"""

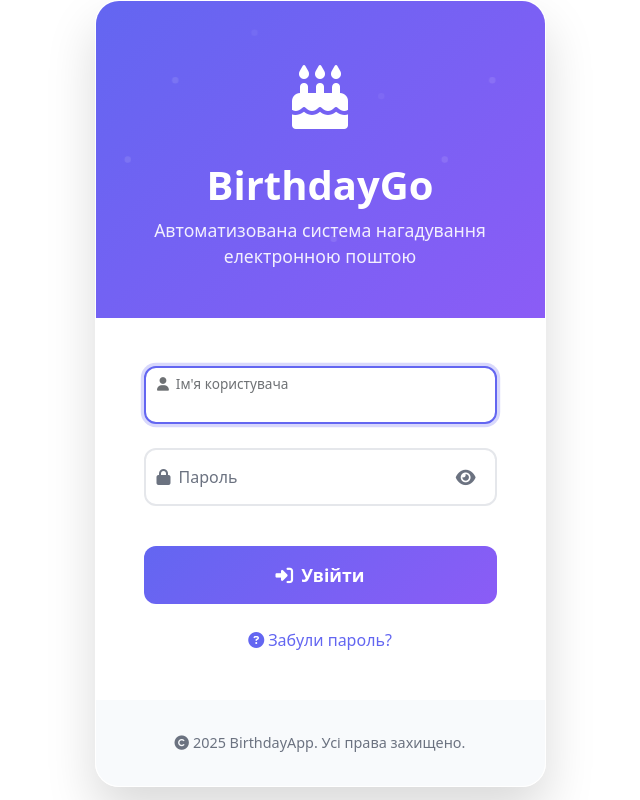
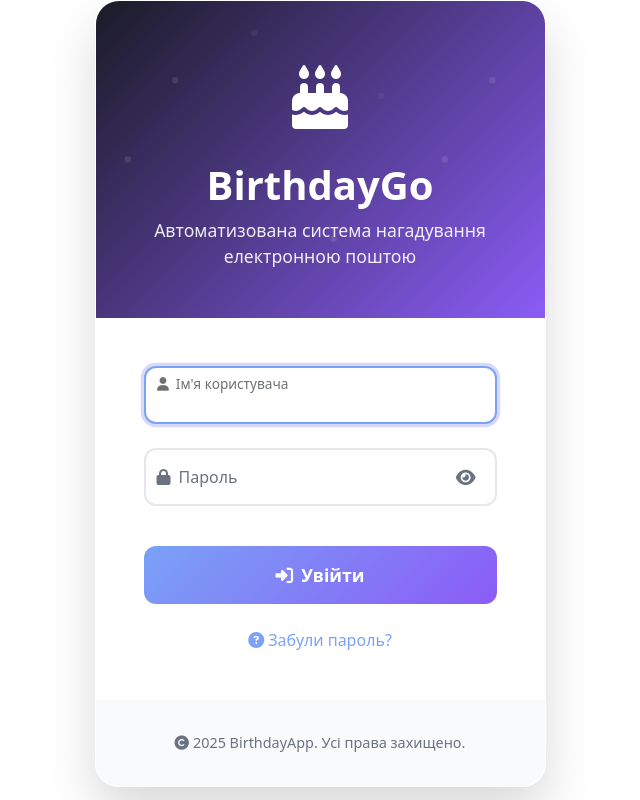
Before and after one commit to sergbondckua/birthday_email_notification_system, a Flask app: page /auth/login in a window 1280 px wide. Shown: the whole page, without its empty margins (320-960 px from the left). Run offline with Flask 3, Linux system fonts and the light colour scheme; parts of the project's set-up code (start-up, migrations or seed data) failed here and were passed over; some libraries are stand-ins or nearby versions.

Commit message:
add README.md

```diff
--- a/static/css/login.css
+++ b/static/css/login.css
@@ -1,11 +1,11 @@
 :root {
-    --primary-color: #6366f1;
+    --primary-color: #7aa2f7;
     --secondary-color: #8b5cf6;
     --success-color: #10b981;
     --warning-color: #f59e0b;
     --danger-color: #ef4444;
     --dark-color: #1f2937;
-    --light-bg: #f8fafc;
+    --light-bg: #1a1b26;
 }
 
 body.login-page {
@@ -29,7 +29,7 @@ body.login-page {
 
 /* Хедер */
 .login-header {
-    background: linear-gradient(135deg, var(--primary-color), var(--secondary-color));
+    background: linear-gradient(135deg, var(--light-bg), var(--secondary-color));
     color: white;
     text-align: center;
     padding: 3rem 2rem 2rem;
@@ -114,7 +114,7 @@ body.login-page {
     width: 20px;
     height: 20px;
     border: 2px solid transparent;
-    border-top: 2px solid currentColor;
+    border-top-color: currentColor;
     border-radius: 50%;
     animation: spin 1s linear infinite;
 }
```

"""

Print the data word for word and omit the pictures.

#### Result of this exercise:
Before and after one commit to sergbondckua/birthday_email_notification_system, a Flask app: page /auth/login in a window 1280 px wide. Shown: the whole page, without its empty margins (320-960 px from the left). Run offline with Flask 3, Linux system fonts and the light colour scheme; parts of the project's set-up code (start-up, migrations or seed data) failed here and were passed over; some libraries are stand-ins or nearby versions.

Commit message:
add README.md

```diff
--- a/static/css/login.css
+++ b/static/css/login.css
@@ -1,11 +1,11 @@
 :root {
-    --primary-color: #6366f1;
+    --primary-color: #7aa2f7;
     --secondary-color: #8b5cf6;
     --success-color: #10b981;
     --warning-color: #f59e0b;
     --danger-color: #ef4444;
     --dark-color: #1f2937;
-    --light-bg: #f8fafc;
+    --light-bg: #1a1b26;
 }
 
 body.login-page {
@@ -29,7 +29,7 @@ body.login-page {
 
 /* Хедер */
 .login-header {
-    background: linear-gradient(135deg, var(--primary-color), var(--secondary-color));
+    background: linear-gradient(135deg, var(--light-bg), var(--secondary-color));
     color: white;
     text-align: center;
     padding: 3rem 2rem 2rem;
@@ -114,7 +114,7 @@ body.login-page {
     width: 20px;
     height: 20px;
     border: 2px solid transparent;
-    border-top: 2px solid currentColor;
+    border-top-color: currentColor;
     border-radius: 50%;
     animation: spin 1s linear infinite;
 }
```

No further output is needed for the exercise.